  6. 6. Extra stats<br />Source: IDC Worldwide Quarterly Mobile Phone Tracker, Jan 27, 2011<br />Source: Gartner (Feb 2011)<br />Sales of smartphones using the Android OS jumped almost 900% compared to 2009.<br />
  7. 7. Researched facts<br />Slightly more males than females are getting smartphones (53% versus 47%) which is what we would expect for technical early adopter products. In terms of demographics, Hispanic Americans and Asians are slightly more likely to have a smartphone than what their share of population would indicate, which is a trend we see in the adoption of other mobile data services. While smartphones started out in the business segment, two-third of today’s buyers of smartphones are personal users.<br />
  8. 8. features<br />Smartphones show higher application usage than feature phones even at the basic built-in application level. During Nielsen’s Mobile Insights survey we asked the respondents about features they’ve used in the last 30 days. The good news for the smartphone market is that people are actually taking advantage of the device capabilities.<br />The percentage of people who use their phone for only voice communications drops from 14% among new feature phone owners to 3% of smartphone owners. The use of the built-in camera and video capability jumps by almost 20% for both categories, due to the generally better quality and user friendliness of the features. Smartphones also often have a better speaker which translates into more frequent usage from about half of feature phone owners to about two-thirds of smartphone owners.
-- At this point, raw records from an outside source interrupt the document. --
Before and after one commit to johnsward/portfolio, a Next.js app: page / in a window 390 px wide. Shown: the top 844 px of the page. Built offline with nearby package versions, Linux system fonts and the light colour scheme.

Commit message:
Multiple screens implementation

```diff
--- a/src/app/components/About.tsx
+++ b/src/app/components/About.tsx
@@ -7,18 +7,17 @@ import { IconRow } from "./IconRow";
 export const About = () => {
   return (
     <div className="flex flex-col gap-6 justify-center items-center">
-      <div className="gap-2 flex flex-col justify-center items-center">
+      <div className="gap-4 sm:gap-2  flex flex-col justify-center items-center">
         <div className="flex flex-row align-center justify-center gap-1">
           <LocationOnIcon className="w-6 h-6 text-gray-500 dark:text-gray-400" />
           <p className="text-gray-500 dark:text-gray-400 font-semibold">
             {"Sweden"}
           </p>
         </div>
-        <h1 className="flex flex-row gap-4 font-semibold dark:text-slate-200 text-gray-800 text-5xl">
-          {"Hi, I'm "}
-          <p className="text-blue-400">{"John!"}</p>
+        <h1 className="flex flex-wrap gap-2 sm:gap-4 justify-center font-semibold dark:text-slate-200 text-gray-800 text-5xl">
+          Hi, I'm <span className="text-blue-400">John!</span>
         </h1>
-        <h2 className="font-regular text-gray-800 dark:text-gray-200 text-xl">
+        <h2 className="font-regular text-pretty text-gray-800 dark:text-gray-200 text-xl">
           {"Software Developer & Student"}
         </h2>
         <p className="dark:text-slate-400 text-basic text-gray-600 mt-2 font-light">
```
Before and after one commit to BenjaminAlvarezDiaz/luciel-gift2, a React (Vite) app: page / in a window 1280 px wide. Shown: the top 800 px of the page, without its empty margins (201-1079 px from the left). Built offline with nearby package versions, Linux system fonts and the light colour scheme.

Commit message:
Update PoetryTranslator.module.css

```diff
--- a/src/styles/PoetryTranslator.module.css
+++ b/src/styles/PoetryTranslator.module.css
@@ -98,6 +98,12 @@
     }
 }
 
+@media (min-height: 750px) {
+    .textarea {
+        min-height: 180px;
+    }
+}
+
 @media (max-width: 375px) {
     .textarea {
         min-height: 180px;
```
Not surprisingly the use of Wi-Fi increases 10-fold from 5% for feature phone owners to 50% for smartphone users to satisfy the need for fast downloads.<br />
  9. 9. Conclusion<br />Overall smartphones in my opinion smartphones have more pro’s than cons and therefore they benefit individuals more and make their day-to-day activities easier<br />Smartphones also:<br />Make the usage of internet easier<br />They help with navigation<br />The help by storing your work<br />Downloading important documents and for entertainment purposes<br />They also help with transferring documents, work or accessories from one person to another. <br />Therefore smartphones have benefited individuals in a better and more positive way.<br />
  10. 10. Reference<br />•<br />•<br />• › Home › Consumer<br />
  11. 11. Done by:DalitsoMukumbe<br />